In the ‘70s, my mother was obsessed with Native Americans. I can recall her going to the Waco Public Library and checking out all of these books on Indians, which she would sit up late into the night and read in the living room. She dragged us to the theater and drive-in to see a lot of Westerns, too.
For several summers, my family would drive up to Colorado, Wyoming, New Mexico, and Arizona. We visited every stuffed buffalo and teepee between there and Texas. In fact, by the time I was six, I’d probably seen more feathers than Lola Falana had in her entire run in Las Vegas.
On one of these trips, we visited a museum where an older Native American woman in traditional dress weaved baskets. My mother was fascinated by this woman. After we had toured the museum, she went back to watch her some more. “Y’all go on to the car,” Mama said. “I just want to watch her a little longer. It’s not every day you get be this close to such authenticity.
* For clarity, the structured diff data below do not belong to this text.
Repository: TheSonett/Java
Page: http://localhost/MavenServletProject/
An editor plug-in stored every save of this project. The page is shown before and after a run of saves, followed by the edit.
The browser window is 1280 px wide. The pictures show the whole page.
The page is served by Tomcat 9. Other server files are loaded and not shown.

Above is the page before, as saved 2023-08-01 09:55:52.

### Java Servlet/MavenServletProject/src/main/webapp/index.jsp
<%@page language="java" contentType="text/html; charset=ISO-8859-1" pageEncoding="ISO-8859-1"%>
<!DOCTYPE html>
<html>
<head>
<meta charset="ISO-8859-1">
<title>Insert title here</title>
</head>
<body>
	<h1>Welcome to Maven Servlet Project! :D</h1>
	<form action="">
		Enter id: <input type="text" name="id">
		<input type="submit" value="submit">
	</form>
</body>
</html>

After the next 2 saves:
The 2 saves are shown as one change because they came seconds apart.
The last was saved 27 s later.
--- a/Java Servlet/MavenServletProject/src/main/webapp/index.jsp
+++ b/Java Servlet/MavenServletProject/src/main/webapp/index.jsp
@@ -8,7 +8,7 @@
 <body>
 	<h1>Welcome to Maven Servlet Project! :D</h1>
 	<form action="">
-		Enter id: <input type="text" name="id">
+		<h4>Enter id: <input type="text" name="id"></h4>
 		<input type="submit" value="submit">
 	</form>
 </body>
It wasn’t long before Mama joined us in the station wagon.
““I thought you were watching your authentic Indian lady,” my father said.
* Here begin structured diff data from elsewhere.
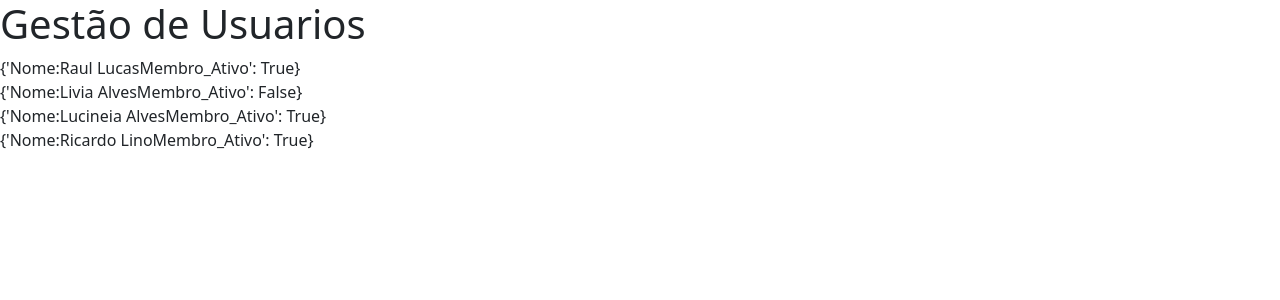
Repository: raullino230/Gest-o-de-Usu-rios
Page: http://localhost/
The author's editor kept a copy of each file at every save. The page is drawn from the files as they stood at one save, then again after a run of saves.
The browser window is 1280 px wide. The pictures show the whole page.
The page is served by the project's application, run on Flask 3 (main.py).

Above is the page before, as saved 2025-09-14 21:02:02.

### templates/index.html
<!doctype html>
<html lang="en">
  <head>
    <meta charset="utf-8">
    <meta name="viewport" content="width=device-width, initial-scale=1">
    <title>Bootstrap demo</title>
    <link href="https://cdn.jsdelivr.net/npm/bootstrap@5.3.8/dist/css/bootstrap.min.css" rel="stylesheet" integrity="sha384-sRIl4kxILFvY47J16cr9ZwB07vP4J8+LH7qKQnuqkuIAvNWLzeN8tE5YBujZqJLB" crossorigin="anonymous">
  </head>
  <body>
    <h1>{{ titulo }}</h1>

    {% for usuario in usuarios %}
       <div> {{ usuario }} </div>
    {% endfor %}

    <script src="https://cdn.jsdelivr.net/npm/bootstrap@5.3.8/dist/js/bootstrap.bundle.min.js" integrity="sha384-FKyoEForCGlyvwx9Hj09JcYn3nv7wiPVlz7YYwJrWVcXK/BmnVDxM+D2scQbITxI" crossorigin="anonymous"></script>
  </body>
</html>

### main.py
from flask import Flask, url_for, render_template

#inicialização
app = Flask(__name__)

#rotas
@app.route("/")
def ola_mundo():
    titulo = "Gestão de Usuarios"
    usuarios = [
        {"Nome:" "Raul Lucas" "Membro_Ativo": True},
        {"Nome:" "Livia Alves"  "Membro_Ativo": False},
        {"Nome:" "Lucineia Alves"  "Membro_Ativo": True},
        {"Nome:" "Ricardo Lino"  "Membro_Ativo": True},
    ]

    return render_template('index.html', titulo=titulo, usuarios=usuarios)

@app.route("/sobre")
def pagina_sobre():
    return """"
     <a href=https://www.youtube.com/watch?v=fkXlSyWiXVg&list=PLC85vCGMW9rRm4HzhLGUSxdYfy5Mys-Xx&index=31>video legal</a>


"""

#Execução
app.run(debug=True)

After the next 7 saves:
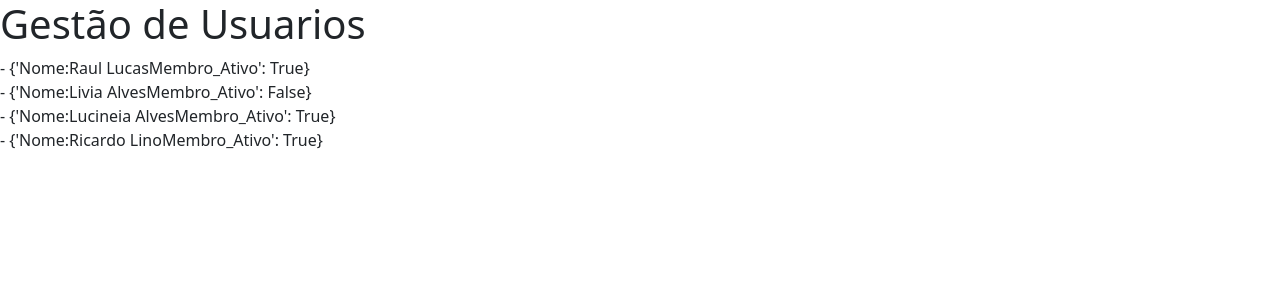
The 7 saves are shown as one change because 1 did not build or start and some came seconds apart.
The last was saved 2 min 17 s later.
--- a/templates/index.html
+++ b/templates/index.html
@@ -10,7 +10,7 @@
     <h1>{{ titulo }}</h1>
 
     {% for usuario in usuarios %}
-       <div> {{ usuario }} </div>
+       <div> {{ usuario.nome }} - {{ usuario }} </div>
     {% endfor %}
 
     <script src="https://cdn.jsdelivr.net/npm/bootstrap@5.3.8/dist/js/bootstrap.bundle.min.js" integrity="sha384-FKyoEForCGlyvwx9Hj09JcYn3nv7wiPVlz7YYwJrWVcXK/BmnVDxM+D2scQbITxI" crossorigin="anonymous"></script>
““Authentic, my foot!” Mama snapped her buckle into her seatbelt. “She stood up to go get a drink at the water fountain. When she did, she hitched up her skirt and she was wearing track shoes and tube socks under that buckskin skirt!”
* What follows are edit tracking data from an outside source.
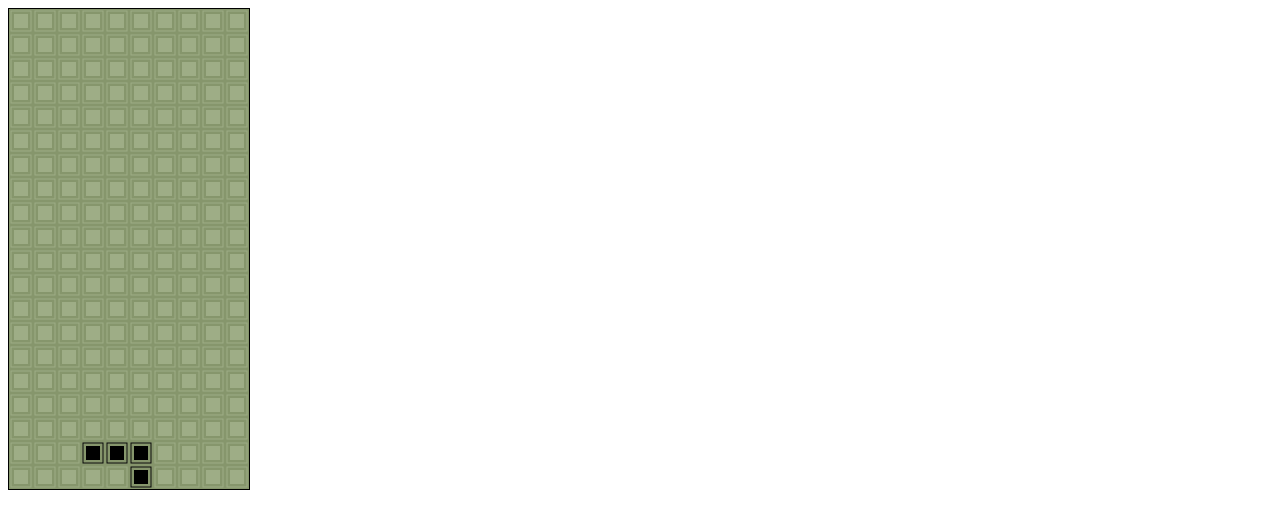
Repository: yzarc204/tetris-web
Page: index.html
The author's editor kept a copy of each file at every save. The page is drawn from the files as they stood at one save, then again after the next save.
The browser window is 1280 px wide. The pictures show the whole page.

Above is the page before, as saved 2021-09-20 20:41:03.

After the next save:
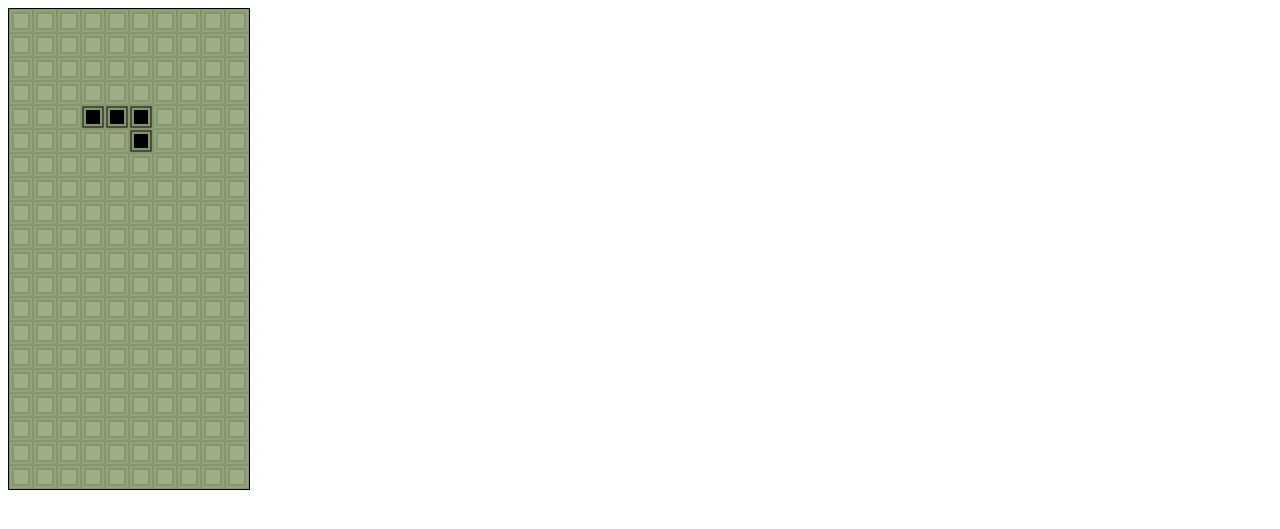
Saved 4 s later.
--- a/js/game.js
+++ b/js/game.js
@@ -47,7 +47,7 @@
 
     draw() {
         this.board.draw();
-        this.brick.draw();
+        this.brick1.draw();
         // this.pixel.draw();
         // this.pixel2.draw();
     }

After the save that followed:
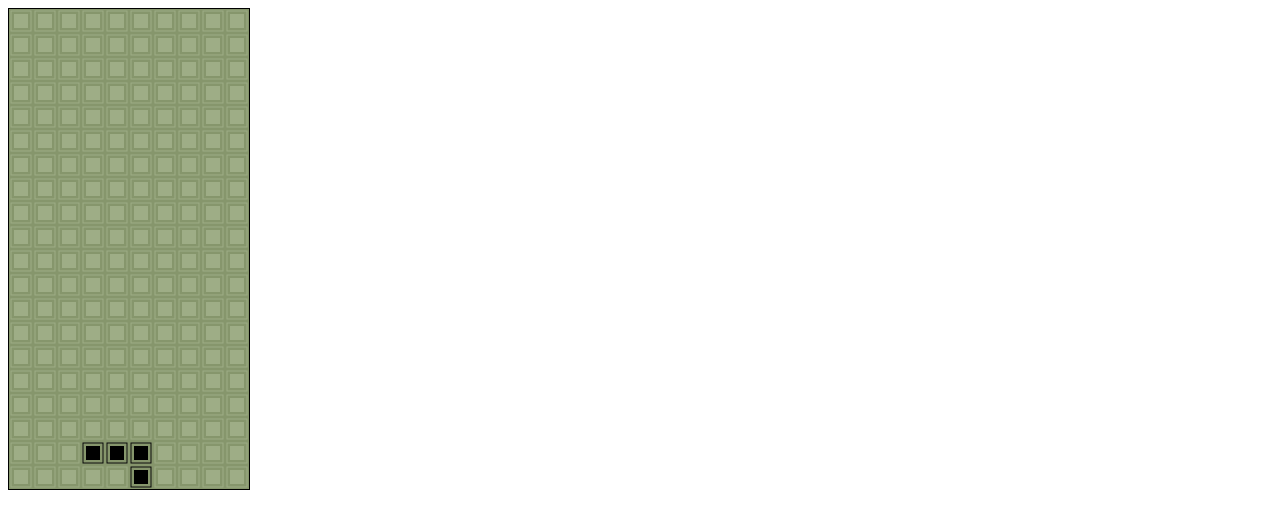
Saved 5 s later.
--- a/js/game.js
+++ b/js/game.js
@@ -43,11 +43,12 @@
         // this.pixel.fall();
         // this.pixel2.fall();
         this.brick.update();
+        this.brick1.update();
     }
 
     draw() {
         this.board.draw();
-        this.brick1.draw();
+        this.brick.draw();
         // this.pixel.draw();
         // this.pixel2.draw();
     }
The experience seemed to scar my mother for life, because she refuses to wear knee-high stockings to this day. “I don’t want to be like that little Indian lady in the track shoes and tube socks.”